To keep your tomato plants healthy and produce the greatest yields, they require a means of support. Supporting the plants keeps the fruit clean and away from pests, provides better air circulation to help prevent disease, and makes it easier to harvest the fruit. More tomato plants can be placed in a smaller area by trellising them and there are several simple structures that are readily available or easily made to keep your garden looking attractive and orderly.
Tomato cages can be purchased almost anywhere in the spring and summer. These wire structures encircle the tomato plant and are placed into the ground when the tomatoes are planted in the garden. If you are planning on having just a few plants, this is the easiest support to use as they are inexpensive and can be used for several years. You can use the cage without wire ties so as the tomato grows and fills the basket, stems can be moved inside the wire cone to support the plant. The one problem with these tomato cages is that they are not very strong and large indeterminate tomato vines can quickly grow past the top ring of the basket and topple the whole plant. High winds from summer storms can also cause these cages to fall over. Determinate tomato varieties are best suited with these cages or brace the cage with stakes when the vines get larger.
For larger indeterminate tomato varieties you can make cages out of concrete reinforcing mesh that can be purchased at your local hardware store or home center. Make sure the mesh is large enough to get your hand through while harvesting a tomato. Typically 5-foot wide mesh with 6-inch-squares works well. To make the cage, cut a 5 to 6-foot-long piece, roll it together so the ends meet, then secure them with wire to make a cylinder. Consider anchoring the cage to the ground with ground staples or stakes.
One problem with tomato cages is that they take up a lot of space when stored. Cages made out of concrete mesh can be untied and stored flat against a wall. There are also collapsible tomato cages that fold for easy storage if your space is limited.
If you have a more hands on approach to tomato growing and you are constantly pinching off shoots and pruning indeterminate tomatoes, you may want to use stakes. Pound a 6-foot oak or cedar 2x2, or a metal fence post about a foot into the ground and plant your tomato about 6 inches away from the stake. As the tomato grows, prune it to a single stem by pinching off any side shoots that emerge from the main stem. Tie the stem loosely to the stake with soft twine or reusable Velcro ties. Make sure that the tie is around the stake before tying it around the stem so it doesn’t slide down the stake. You can also notch wooden stakes or insert a nail or screw to hold the tie in place.
A tomato spiral is another option to staking as it is acts like a stake and a cage. Tomato spirals are a 5-foot metal corkscrew shaped wire stake that you wind your plant around as it grows. You may not need to tie the plant up, but you will still want to pinch out any side shoots. Tomato ladders are another invention that is like an open cage with rungs like a ladder and three wire stakes that are inserted into the ground. Tomatoes grown on ladders don’t need to be pinched into a single stem as the side shoots can be tied to the rungs.

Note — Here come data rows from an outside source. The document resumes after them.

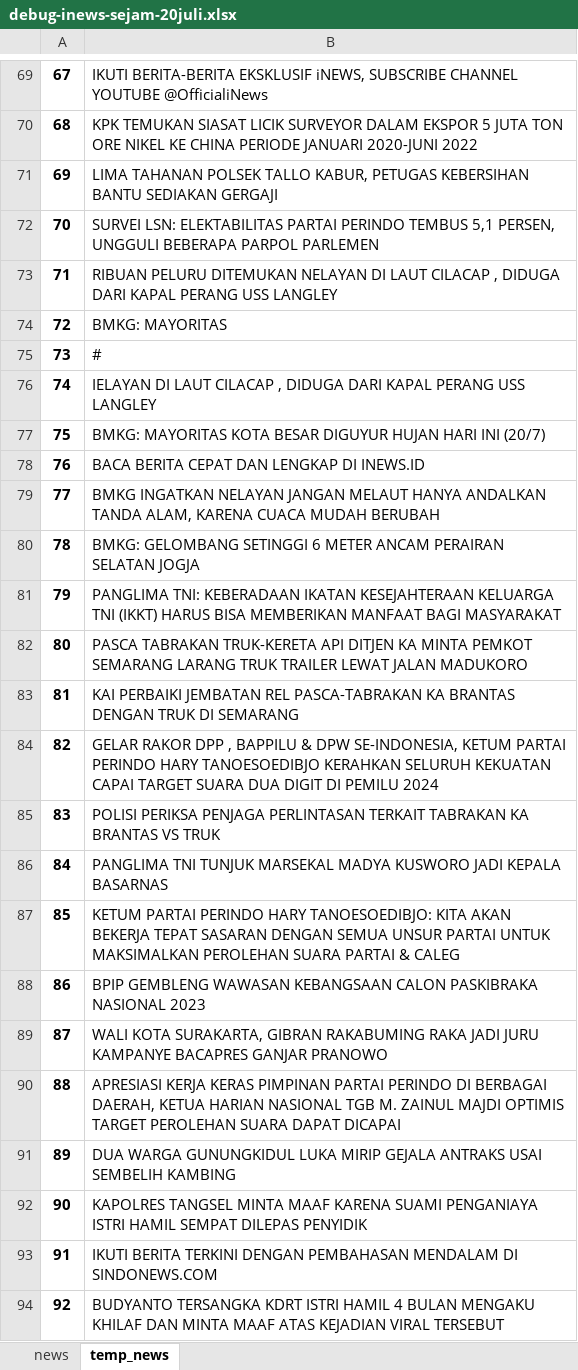
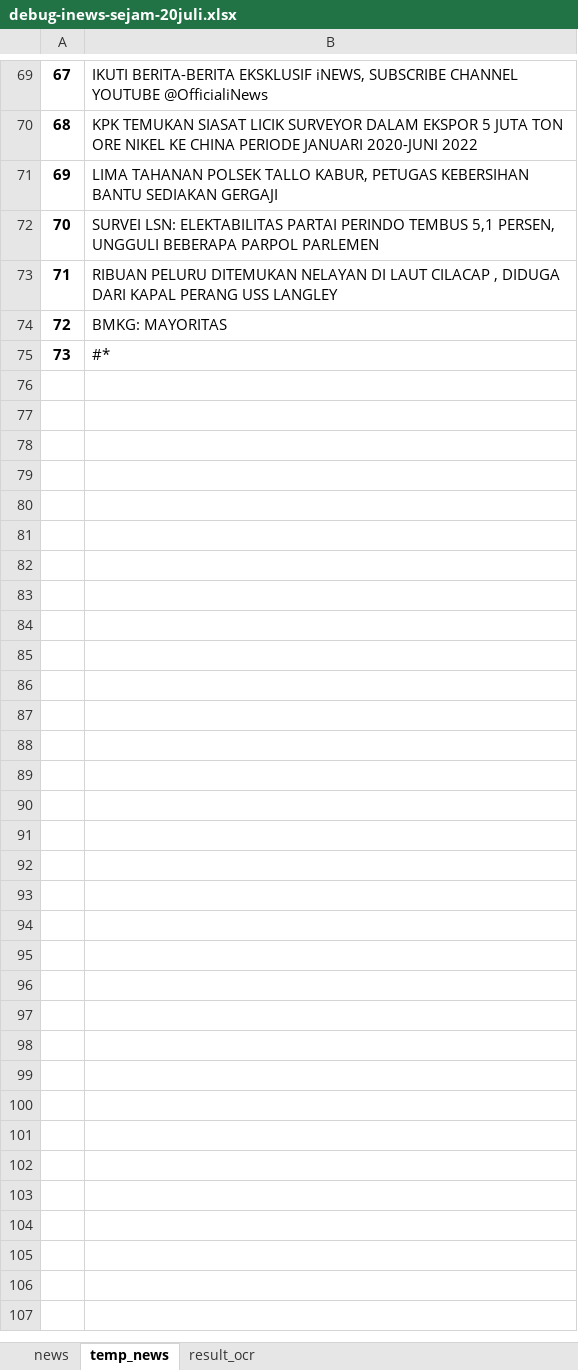
Before and after one commit to bwa2/basic_runningtext, an Excel workbook: debug-inews-sejam-20juli.xlsx, sheet temp_news, drawn as a sheet; only a part is shown, gaps mark what is left out; values as stored, in another font and other column widths than the file's, no borders; the diff covers the shown part only; the diff names each change by its address in the sheet, - before the commit and + after, or states it on an @@ line.

Commit message:
kumaradm debug-inews-sejam-20juli.xlsx time 1000

```diff
--- a/debug-inews-sejam-20juli.xlsx (sheet temp_news)
+++ b/debug-inews-sejam-20juli.xlsx (sheet temp_news)
+sheet tab: result_ocr
-B75: #
+B75: #*
-row 76: 74 | IELAYAN DI LAUT CILACAP , DIDUGA DARI KAPAL PERANG USS LANGLEY
-row 77: 75 | BMKG: MAYORITAS KOTA BESAR DIGUYUR HUJAN HARI INI (20/7)
-row 78: 76 | BACA BERITA CEPAT DAN LENGKAP DI INEWS.ID
-row 79: 77 | BMKG INGATKAN NELAYAN JANGAN MELAUT HANYA ANDALKAN TANDA ALAM, KARENA CUACA MUDAH BERUBAH
-row 80: 78 | BMKG: GELOMBANG SETINGGI 6 METER ANCAM PERAIRAN SELATAN JOGJA
-row 81: 79 | PANGLIMA TNI: KEBERADAAN IKATAN KESEJAHTERAAN KELUARGA TNI (IKKT) HARUS BISA MEMBERIKAN MANFAAT BAGI MASYARAKAT
-row 82: 80 | PASCA TABRAKAN TRUK-KERETA API DITJEN KA MINTA PEMKOT SEMARANG LARANG TRUK TRAILER LEWAT JALAN MADUKORO
-row 83: 81 | KAI PERBAIKI JEMBATAN REL PASCA-TABRAKAN KA BRANTAS DENGAN TRUK DI SEMARANG
-row 84: 82 | GELAR RAKOR DPP , BAPPILU & DPW SE-INDONESIA, KETUM PARTAI PERINDO HARY TANOESOEDIBJO KERAHKAN SELURUH KEKUATAN CAPAI TARGET SUARA DUA DIGIT DI PEMILU 2024
-row 85: 83 | POLISI PERIKSA PENJAGA PERLINTASAN TERKAIT TABRAKAN KA BRANTAS VS TRUK
-row 86: 84 | PANGLIMA TNI TUNJUK MARSEKAL MADYA KUSWORO JADI KEPALA BASARNAS
-row 87: 85 | KETUM PARTAI PERINDO HARY TANOESOEDIBJO: KITA AKAN BEKERJA TEPAT SASARAN DENGAN SEMUA UNSUR PARTAI UNTUK MAKSIMALKAN PEROLEHAN SUARA PARTAI & CALEG
-row 88: 86 | BPIP GEMBLENG WAWASAN KEBANGSAAN CALON PASKIBRAKA NASIONAL 2023
-row 89: 87 | WALI KOTA SURAKARTA, GIBRAN RAKABUMING RAKA JADI JURU KAMPANYE BACAPRES GANJAR PRANOWO
-row 90: 88 | APRESIASI KERJA KERAS PIMPINAN PARTAI PERINDO DI BERBAGAI DAERAH, KETUA HARIAN NASIONAL TGB M. ZAINUL MAJDI OPTIMIS TARGET PEROLEHAN SUARA DAPAT DICAPAI
-row 91: 89 | DUA WARGA GUNUNGKIDUL LUKA MIRIP GEJALA ANTRAKS USAI SEMBELIH KAMBING
-row 92: 90 | KAPOLRES TANGSEL MINTA MAAF KARENA SUAMI PENGANIAYA ISTRI HAMIL SEMPAT DILEPAS PENYIDIK
-row 93: 91 | IKUTI BERITA TERKINI DENGAN PEMBAHASAN MENDALAM DI SINDONEWS.COM
-row 94: 92 | BUDYANTO TERSANGKA KDRT ISTRI HAMIL 4 BULAN MENGAKU KHILAF DAN MINTA MAAF ATAS KEJADIAN VIRAL TERSEBUT
```
Also changed, not shown: 151 removed rows elsewhere in this sheet, sheet news.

Another option is to make a tripod or tuteur from three stakes driven into the ground on an angle to make a pyramid. A single plant can be placed in the middle of the tripod and trained to three main stems by keeping the lowest side shoots and pinching out the rest, or place a plant at the base of each leg of the tripod and train each plant to a single stem, which you would tie to that leg.
A quick and easy staking method for supporting several tomato plants at once can be done with the use of a Florida Weave. The tomatoes need to be planted in rows and at the ends of the row metal fence posts are driven into the ground at a slight outward angle. Between the plants place 1x1 wooden stakes into the ground and allow the plants to grow until they start to lean over. Tie twine around one end post and weaving it in and out of the plants until you get to the end of the row. Tie the twine off to the end post and then weave the twine the opposite way so that each plant is caught between the twine.
Tomatoes inside a Florida weave do not need to be pruned or trained, but as the plants grow taller, add more rows of twine about every 8 to 12 inches. Depending on how long the row is, you may need to run a wire between the end posts for additional support once the plants start producing fruit.
Whichever method you use, it is important to keep the fruit off the ground and promote air circulation between the plants to reduce the chance for disease.